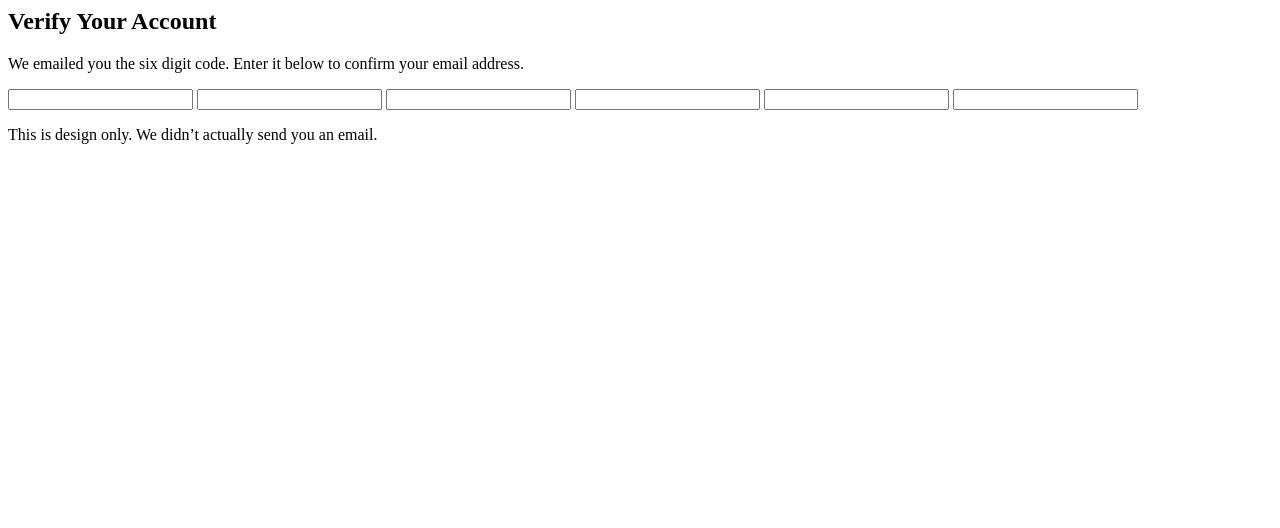
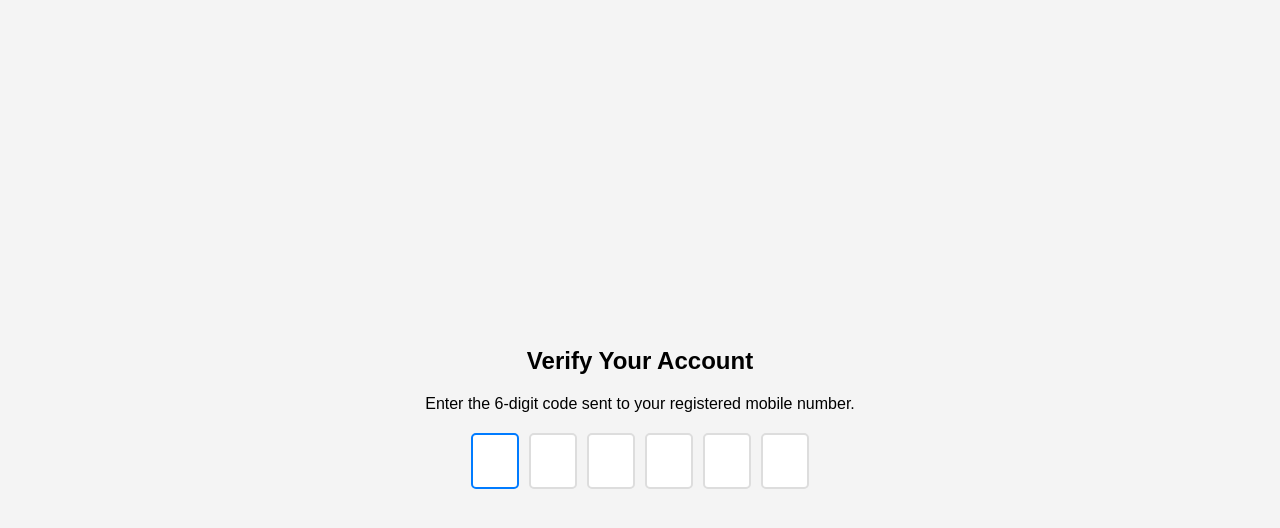
Before and after one commit to acciojob/OTP-devesh297, a website: page main.html in a window 1280 px wide. Drawn offline with Linux system fonts and the light colour scheme.

Commit message:
created a submission

```diff
--- a/main.html
+++ b/main.html
@@ -1,13 +1,82 @@
-<div class="container">
+<!DOCTYPE html>
+<html lang="en">
+<head>
+    <meta charset="UTF-8">
+    <meta name="viewport" content="width=device-width, initial-scale=1.0">
+    <title>OTP Verification</title>
+    <style>
+        body {
+            display: flex;
+            flex-direction: column;
+            align-items: center;
+            justify-content: center;
+            height: 100vh;
+            background-color: #f4f4f4;
+            font-family: Arial, sans-serif;
+        }
+        .container {
+            text-align: center;
+        }
+        .code-container {
+            display: flex;
+            justify-content: center;
+            gap: 10px;
+            margin-top: 20px;
+        }
+        .code {
+            width: 40px;
+            height: 50px;
+            font-size: 24px;
+            text-align: center;
+            border: 2px solid #ddd;
+            border-radius: 5px;
+            outline: none;
+            transition: border-color 0.3s;
+        }
+        .code:focus {
+            border-color: #007bff;
+        }
+    </style>
+</head>
+<body>
+    <div class="container">
         <h2 id="verification_heading">Verify Your Account</h2>
-        <p id="verification_subtext">We emailed you the six digit code. Enter it below to confirm your email address.</p>
+        <p id="verification_subtext">Enter the 6-digit code sent to your registered mobile number.</p>
         <div class="code-container">
-            <input type="text" maxlength="1" class="code" />
-            <input type="text" maxlength="1" class="code" />
-            <input type="text" maxlength="1" class="code" />
-            <input type="text" maxlength="1" class="code" />
-            <input type="text" maxlength="1" class="code" />
-            <input type="text" maxlength="1" class="code" />
+            <input type="text" class="code" id="code-1" maxlength="1">
+            <input type="text" class="code" id="code-2" maxlength="1">
+            <input type="text" class="code" id="code-3" maxlength="1">
+            <input type="text" class="code" id="code-4" maxlength="1">
+            <input type="text" class="code" id="code-5" maxlength="1">
+            <input type="text" class="code" id="code-6" maxlength="1">
         </div>
-        <p class="info">This is design only. We didn’t actually send you an email.</p>
     </div>
+    <script>
+        const inputs = document.querySelectorAll('.code');
+
+        // Autofocus the first input on page load
+        window.onload = () => inputs[0].focus();
+
+        inputs.forEach((input, index) => {
+            input.addEventListener('input', (e) => {
+                if (e.target.value.length === 1 && index < inputs.length - 1) {
+                    inputs[index + 1].focus();
+                }
+            });
+
+            input.addEventListener('keydown', (e) => {
+                if (e.key === 'Backspace') {
+                    if (e.target.value === '') {
+                        if (index > 0) {
+                            inputs[index - 1].focus();
+                            inputs[index - 1].value = '';
+                        }
+                    } else {
+                        e.target.value = '';
+                    }
+                }
+            });
+        });
+    </script>
+</body>
+</html>
--- a/styles.css
+++ /dev/null
@@ -1,38 +0,0 @@
- body {
-            display: flex;
-            justify-content: center;
-            align-items: center;
-            height: 100vh;
-            background-color: #f8f9fa;
-            font-family: Arial, sans-serif;
-        }
-        .container {
-            background: white;
-            padding: 20px;
-            border-radius: 10px;
-            box-shadow: 0 0 10px rgba(0, 0, 0, 0.1);
-            text-align: center;
-            width: 400px;
-        }
-        .code-container {
-            display: flex;
-            justify-content: center;
-            gap: 10px;
-            margin-top: 20px;
-        }
-        .code {
-            width: 50px;
-            height: 50px;
-            text-align: center;
-            font-size: 24px;
-            border: 1px solid #ccc;
-            border-radius: 5px;
-        }
-        .info {
-            margin-top: 20px;
-            font-size: 14px;
-            color: #666;
-            background: #eee;
-            padding: 10px;
-            border-radius: 5px;
-        }
```
Also changed, not shown: script.js (deleted, +0 -23 lines).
═══
EXERCISE GOAL:
Each line holding the word "container" must be pulled from the records.

WRITTEN SOLUTION:
-<div class="container">
+        .container {
+        .code-container {
+    <div class="container">
         <div class="code-container">
-        .container {
-        .code-container {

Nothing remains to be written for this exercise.